” When you slide back into old patterns, your overdone strengths become your weaknesses. As I discovered during the first half of the 2012 season, it’s easy to slide back. ” Victor Santa Cruz, head coach Azusa Pacific University
When Azusa Pacific University (APU) took the leap from NAIA to NCAA Division II, coach Santa Cruz, his staff and his team felt prepared for continued success. After all, they’d spent the last few seasons building a winning program. Why shouldn’t success continue?
(Read the previous installment for our Film Room series for a background on APU’s move from NAIA to NCAA D-II.)
“Looking back, we probably jumped a couple of steps,” coach says. “We thought we could operate as we’d done for the last few years without making major adjustments. We didn’t pay attention to the fact that our roster was relatively new.”
Still, even after losing their first two games by more than fifty points combined, coach and his team remained confident in themselves and their potential. With their home opener coming against Dixie State—a team that hadn’t won on the road in nearly two full years—they felt primed to bust into the win column.
“All we needed was one win under our belts, and more would follow,” coach Santa Cruz says.
For the first three-and-a-half quarters of the Dixie State game, it looked like APU was on its way. The score had gone back and forth, but APU was controlling the clock. With just over five minutes to play, they led by ten points. Then things went off script. At the five-minute mark, Dixie State scored to cut the lead to four. A minute later, they recovered and returned an APU fumble for a touchdown, giving them the lead. APU drove one last time into Dixie State territory, but missed a long field goal to seal the defeat.
At his core, coach Santa Cruz values results, achievement, progress, and strategic decision-making. When he didn’t see these on display, he reverted to a type of command-and-control mentality with which he once sought to lead. “I wanted to grab control around things and get us back to winning,” coach says. “I felt we let this one slip away, some of which had to do with fluke plays happening against us. And my attempts to control things came out in dysfunctional ways.”
While coach Santa Cruz’s reactions were driven by a desire to win—to get back to the script he and others anticipated the season would follow—they were out of step with the type of emotionally resilient leader he’d worked hard to become.
Maybe others thought I was just being a ‘classic coach,’ he says. “That’s not what I want. I want my team to perform their best, but not out of fear.

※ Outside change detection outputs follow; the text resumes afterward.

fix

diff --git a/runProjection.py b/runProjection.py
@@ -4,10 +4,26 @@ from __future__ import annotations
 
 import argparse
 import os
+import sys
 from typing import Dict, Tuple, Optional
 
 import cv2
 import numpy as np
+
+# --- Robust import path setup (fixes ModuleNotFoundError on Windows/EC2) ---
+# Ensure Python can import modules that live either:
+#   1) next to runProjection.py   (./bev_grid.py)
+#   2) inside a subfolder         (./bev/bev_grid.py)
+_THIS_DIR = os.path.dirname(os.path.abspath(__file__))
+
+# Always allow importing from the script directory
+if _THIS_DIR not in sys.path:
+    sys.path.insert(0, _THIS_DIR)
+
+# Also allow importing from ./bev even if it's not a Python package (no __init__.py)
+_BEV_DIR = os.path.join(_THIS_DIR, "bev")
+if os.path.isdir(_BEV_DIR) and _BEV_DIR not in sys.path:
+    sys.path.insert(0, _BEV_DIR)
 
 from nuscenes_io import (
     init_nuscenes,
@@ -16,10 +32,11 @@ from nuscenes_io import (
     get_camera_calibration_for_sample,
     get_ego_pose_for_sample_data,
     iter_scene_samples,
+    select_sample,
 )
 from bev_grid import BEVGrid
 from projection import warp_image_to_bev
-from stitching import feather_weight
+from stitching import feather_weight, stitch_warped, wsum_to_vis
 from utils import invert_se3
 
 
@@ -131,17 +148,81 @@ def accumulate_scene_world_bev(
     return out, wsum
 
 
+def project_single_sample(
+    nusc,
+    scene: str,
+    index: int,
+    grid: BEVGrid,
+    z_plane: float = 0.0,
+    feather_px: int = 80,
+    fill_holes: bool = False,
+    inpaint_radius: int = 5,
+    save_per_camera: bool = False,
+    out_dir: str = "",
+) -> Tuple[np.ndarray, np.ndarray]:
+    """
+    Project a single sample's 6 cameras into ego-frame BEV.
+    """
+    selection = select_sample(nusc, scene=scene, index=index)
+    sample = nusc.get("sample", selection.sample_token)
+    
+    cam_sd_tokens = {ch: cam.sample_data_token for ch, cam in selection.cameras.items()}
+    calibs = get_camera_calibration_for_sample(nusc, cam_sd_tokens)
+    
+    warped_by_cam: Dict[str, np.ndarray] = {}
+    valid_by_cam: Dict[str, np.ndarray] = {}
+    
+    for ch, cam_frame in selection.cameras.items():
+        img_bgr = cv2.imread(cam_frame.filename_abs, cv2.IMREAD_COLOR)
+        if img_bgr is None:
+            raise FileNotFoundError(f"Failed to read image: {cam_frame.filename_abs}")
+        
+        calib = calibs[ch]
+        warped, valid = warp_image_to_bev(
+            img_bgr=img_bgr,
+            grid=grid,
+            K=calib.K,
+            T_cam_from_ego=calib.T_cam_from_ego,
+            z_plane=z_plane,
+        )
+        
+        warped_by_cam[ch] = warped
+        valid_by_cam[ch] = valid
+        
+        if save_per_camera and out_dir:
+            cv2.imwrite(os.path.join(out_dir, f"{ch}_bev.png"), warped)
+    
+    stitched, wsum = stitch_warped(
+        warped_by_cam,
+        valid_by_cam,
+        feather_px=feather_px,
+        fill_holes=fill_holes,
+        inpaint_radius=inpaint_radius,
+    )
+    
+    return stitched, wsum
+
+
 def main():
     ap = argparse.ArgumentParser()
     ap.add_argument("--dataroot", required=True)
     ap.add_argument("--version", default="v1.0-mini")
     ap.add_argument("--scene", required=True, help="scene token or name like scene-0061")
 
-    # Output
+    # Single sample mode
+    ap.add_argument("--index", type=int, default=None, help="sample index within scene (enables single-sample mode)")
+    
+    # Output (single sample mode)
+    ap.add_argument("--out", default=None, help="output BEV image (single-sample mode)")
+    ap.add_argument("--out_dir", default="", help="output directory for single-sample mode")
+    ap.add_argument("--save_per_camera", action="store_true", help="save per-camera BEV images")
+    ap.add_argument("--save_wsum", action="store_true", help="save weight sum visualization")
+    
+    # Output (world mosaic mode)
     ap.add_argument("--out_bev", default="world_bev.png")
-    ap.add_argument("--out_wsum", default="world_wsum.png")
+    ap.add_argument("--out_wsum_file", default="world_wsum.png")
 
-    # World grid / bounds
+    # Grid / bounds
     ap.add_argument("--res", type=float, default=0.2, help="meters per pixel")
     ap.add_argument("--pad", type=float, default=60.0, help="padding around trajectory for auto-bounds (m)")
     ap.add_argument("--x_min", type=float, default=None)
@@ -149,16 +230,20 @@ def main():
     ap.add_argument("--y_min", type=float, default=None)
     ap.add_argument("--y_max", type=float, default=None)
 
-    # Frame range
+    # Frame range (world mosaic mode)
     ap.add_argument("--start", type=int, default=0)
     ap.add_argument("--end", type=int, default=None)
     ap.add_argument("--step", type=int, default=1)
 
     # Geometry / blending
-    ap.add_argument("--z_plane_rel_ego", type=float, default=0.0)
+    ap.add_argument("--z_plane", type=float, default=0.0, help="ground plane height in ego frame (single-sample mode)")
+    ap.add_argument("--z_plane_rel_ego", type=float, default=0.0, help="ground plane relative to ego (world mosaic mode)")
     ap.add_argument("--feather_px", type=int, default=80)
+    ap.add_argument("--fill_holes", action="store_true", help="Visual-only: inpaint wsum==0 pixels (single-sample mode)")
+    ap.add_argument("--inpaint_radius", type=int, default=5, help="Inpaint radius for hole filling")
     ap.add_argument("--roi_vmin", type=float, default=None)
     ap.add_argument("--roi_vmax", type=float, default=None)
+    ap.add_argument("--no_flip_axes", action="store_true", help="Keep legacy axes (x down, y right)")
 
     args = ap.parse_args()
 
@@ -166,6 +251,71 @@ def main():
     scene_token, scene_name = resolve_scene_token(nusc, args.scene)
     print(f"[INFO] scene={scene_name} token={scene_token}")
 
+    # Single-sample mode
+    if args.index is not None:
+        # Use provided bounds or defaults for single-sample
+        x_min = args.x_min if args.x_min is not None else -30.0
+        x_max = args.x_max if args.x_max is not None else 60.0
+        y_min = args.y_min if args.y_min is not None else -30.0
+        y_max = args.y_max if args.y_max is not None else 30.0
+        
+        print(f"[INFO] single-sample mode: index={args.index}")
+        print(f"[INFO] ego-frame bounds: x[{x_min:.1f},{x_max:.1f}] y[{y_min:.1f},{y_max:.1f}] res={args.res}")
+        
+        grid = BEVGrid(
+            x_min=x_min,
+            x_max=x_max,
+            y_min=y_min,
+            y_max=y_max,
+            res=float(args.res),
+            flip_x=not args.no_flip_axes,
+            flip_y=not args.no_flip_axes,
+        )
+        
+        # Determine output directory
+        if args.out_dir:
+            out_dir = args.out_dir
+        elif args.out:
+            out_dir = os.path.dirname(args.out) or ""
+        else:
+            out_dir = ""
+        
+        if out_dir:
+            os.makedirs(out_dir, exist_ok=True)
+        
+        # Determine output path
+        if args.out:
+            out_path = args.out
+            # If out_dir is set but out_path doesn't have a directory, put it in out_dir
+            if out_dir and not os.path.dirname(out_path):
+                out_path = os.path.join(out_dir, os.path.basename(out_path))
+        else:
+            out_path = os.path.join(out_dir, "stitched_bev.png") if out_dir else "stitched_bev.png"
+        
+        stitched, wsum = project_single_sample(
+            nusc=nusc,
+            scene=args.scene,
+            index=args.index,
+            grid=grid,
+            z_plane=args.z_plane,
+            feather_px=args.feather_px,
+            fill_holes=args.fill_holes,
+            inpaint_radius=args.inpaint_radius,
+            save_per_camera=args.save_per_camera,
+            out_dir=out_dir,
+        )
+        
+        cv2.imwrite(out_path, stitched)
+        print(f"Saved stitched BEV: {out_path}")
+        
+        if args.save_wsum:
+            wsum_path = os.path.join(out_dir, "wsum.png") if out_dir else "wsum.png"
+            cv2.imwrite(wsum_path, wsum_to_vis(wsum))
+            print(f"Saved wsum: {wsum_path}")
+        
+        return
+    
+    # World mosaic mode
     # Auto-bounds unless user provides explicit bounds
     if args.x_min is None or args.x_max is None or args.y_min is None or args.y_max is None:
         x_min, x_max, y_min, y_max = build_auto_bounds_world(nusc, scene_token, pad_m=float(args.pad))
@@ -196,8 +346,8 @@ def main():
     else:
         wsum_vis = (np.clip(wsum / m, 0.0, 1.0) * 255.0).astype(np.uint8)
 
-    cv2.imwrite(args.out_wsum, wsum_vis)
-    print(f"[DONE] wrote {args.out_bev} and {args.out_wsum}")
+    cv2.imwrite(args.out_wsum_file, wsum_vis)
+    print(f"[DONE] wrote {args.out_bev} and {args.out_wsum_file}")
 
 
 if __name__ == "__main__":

In reacting harshly to the fact that his team was now 0-3, coach Santa Cruz inadvertently undermined much of the goodwill, loyalty and trust he’d spent time cultivating. His negative reactions—directed at players and his staff alike—actually created an exponentially negative ripple that reverberated throughout the locker room.
“I’ve discovered that my biggest failures as a leader come not from making wrong technical decisions, but from misplaced social and interpersonal decisions,” he says. “During and after week three, I just wanted to power us through—literally grab the bull, turn it, and get us on the road to success as quickly as possible.”
Coach’s reactions proved to be out of step both with the true makeup of his roster, and with the program’s larger vision.
“It would still be a little while before I completely accepted just how new our team was,” he says. “I’d been assuming we’d play a certain way because of our recent history, and the culture we’d built. What I’d failed to do was to tune in to how things really were. At the same time, the heart of APU’s mission is to build champions while pursuing championships. I was only looking at the championship part. I had to go back to building champions.”
After another loss in week four, coach Santa Cruz finally started to re-examine the bigger picture.
“I realized that if we were going to change course, it had to start with me,” he says. “I started consciously working on all of my words and actions, and focused on connecting with the hope and positive emotions of my team and coaching staff. None of us liked being in last place. I had to be the one to initiate the change.”
“We couldn’t fix things over night,” coach Santa Cruz says. “Rebuilding trust is a slow process.”
[Stay tuned for our next Film Room installment to see how coach Santa Cruz and the APU Cougars worked their way back together.]